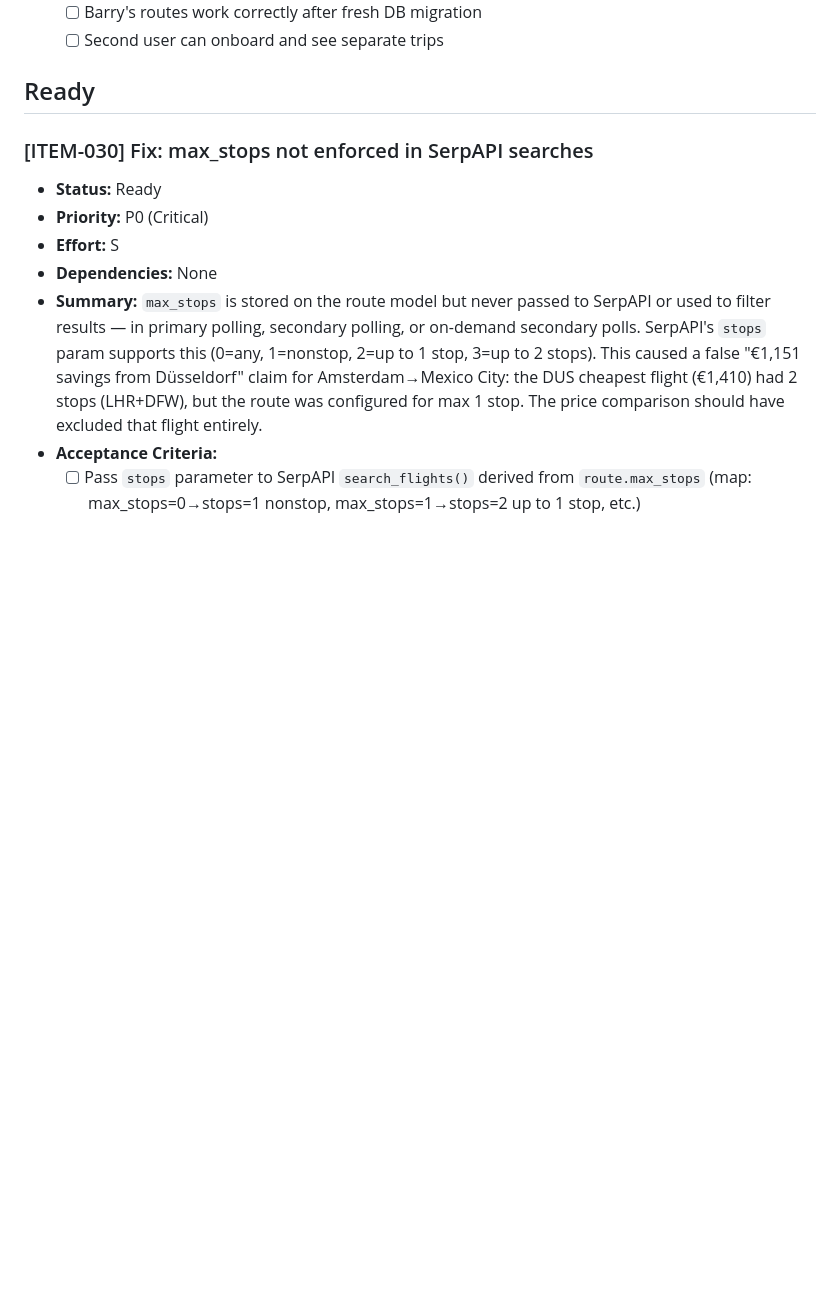
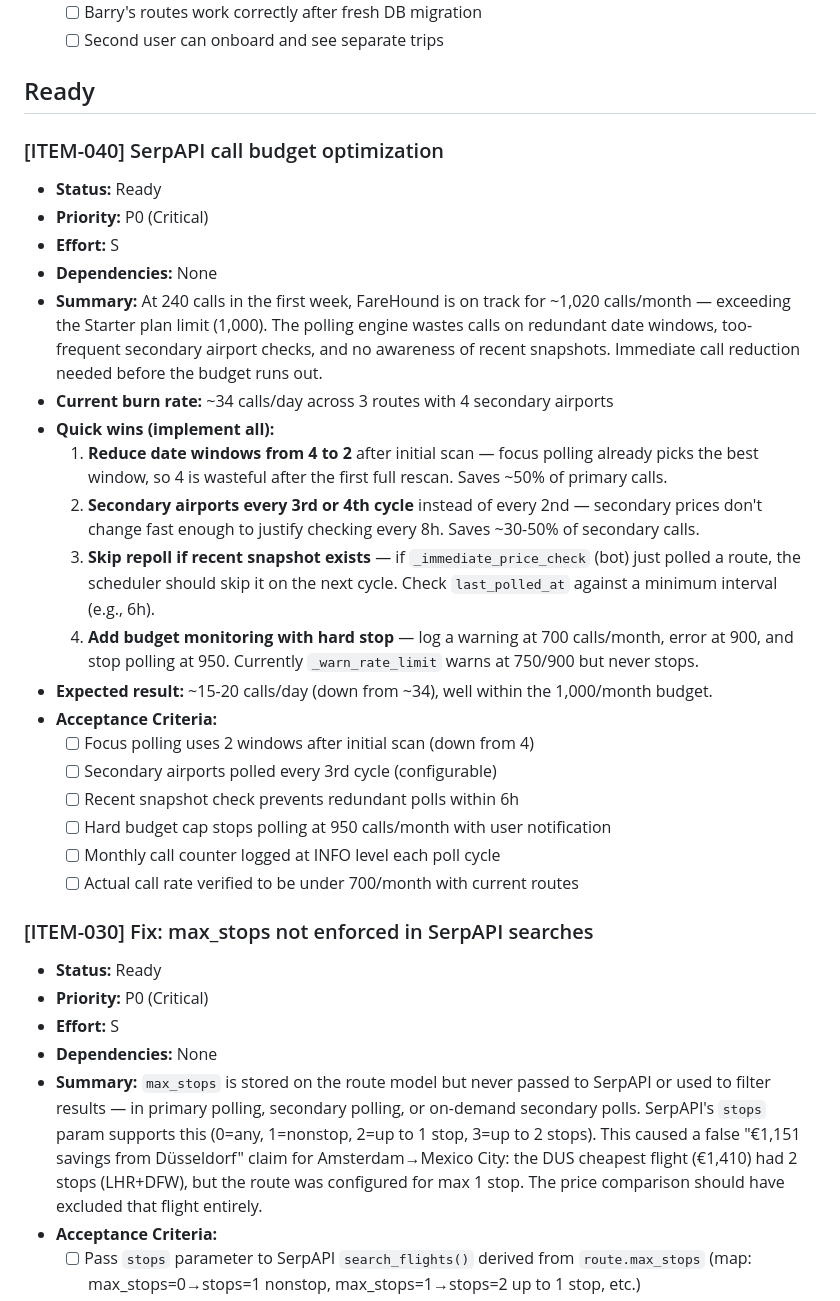
Before and after one commit to barrydeleeuw/farehound, a Markdown page: ROADMAP.md, the part around the change. GitHub-like rendering; blank space fills up the shorter version.

Commit message:
roadmap: add ITEM-040 SerpAPI call budget optimization (P0)
240 calls in first week, on track to exceed Starter plan limit.
Quick wins: reduce date windows, less frequent secondary polls,
skip redundant polls, add hard budget cap.

Co-Authored-By: Claude Opus 4.6 (1M context) <noreply@anthropic.com>

```diff
--- a/ROADMAP.md
+++ b/ROADMAP.md
@@ -28,6 +28,27 @@ Every feature we build serves this mission: reduce the gap between what people p
   - [ ] Second user can onboard and see separate trips
 
 ## Ready
+
+### [ITEM-040] SerpAPI call budget optimization
+- **Status:** Ready
+- **Priority:** P0 (Critical)
+- **Effort:** S
+- **Dependencies:** None
+- **Summary:** At 240 calls in the first week, FareHound is on track for ~1,020 calls/month — exceeding the Starter plan limit (1,000). The polling engine wastes calls on redundant date windows, too-frequent secondary airport checks, and no awareness of recent snapshots. Immediate call reduction needed before the budget runs out.
+- **Current burn rate:** ~34 calls/day across 3 routes with 4 secondary airports
+- **Quick wins (implement all):**
+  1. **Reduce date windows from 4 to 2** after initial scan — focus polling already picks the best window, so 4 is wasteful after the first full rescan. Saves ~50% of primary calls.
+  2. **Secondary airports every 3rd or 4th cycle** instead of every 2nd — secondary prices don't change fast enough to justify checking every 8h. Saves ~30-50% of secondary calls.
+  3. **Skip repoll if recent snapshot exists** — if `_immediate_price_check` (bot) just polled a route, the scheduler should skip it on the next cycle. Check `last_polled_at` against a minimum interval (e.g., 6h).
+  4. **Add budget monitoring with hard stop** — log a warning at 700 calls/month, error at 900, and stop polling at 950. Currently `_warn_rate_limit` warns at 750/900 but never stops.
+- **Expected result:** ~15-20 calls/day (down from ~34), well within the 1,000/month budget.
+- **Acceptance Criteria:**
+  - [ ] Focus polling uses 2 windows after initial scan (down from 4)
+  - [ ] Secondary airports polled every 3rd cycle (configurable)
+  - [ ] Recent snapshot check prevents redundant polls within 6h
+  - [ ] Hard budget cap stops polling at 950 calls/month with user notification
+  - [ ] Monthly call counter logged at INFO level each poll cycle
+  - [ ] Actual call rate verified to be under 700/month with current routes
 
 ### [ITEM-030] Fix: max_stops not enforced in SerpAPI searches
 - **Status:** Ready
```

===============

Leave the pictures out and please restate exactly the lines running from the start of the material through the one with "roadmap: add ITEM-040".

■ Solution to the problem ■
Before and after one commit to barrydeleeuw/farehound, a Markdown page: ROADMAP.md, the part around the change. GitHub-like rendering; blank space fills up the shorter version.

Commit message:
roadmap: add ITEM-040 SerpAPI call budget optimization (P0)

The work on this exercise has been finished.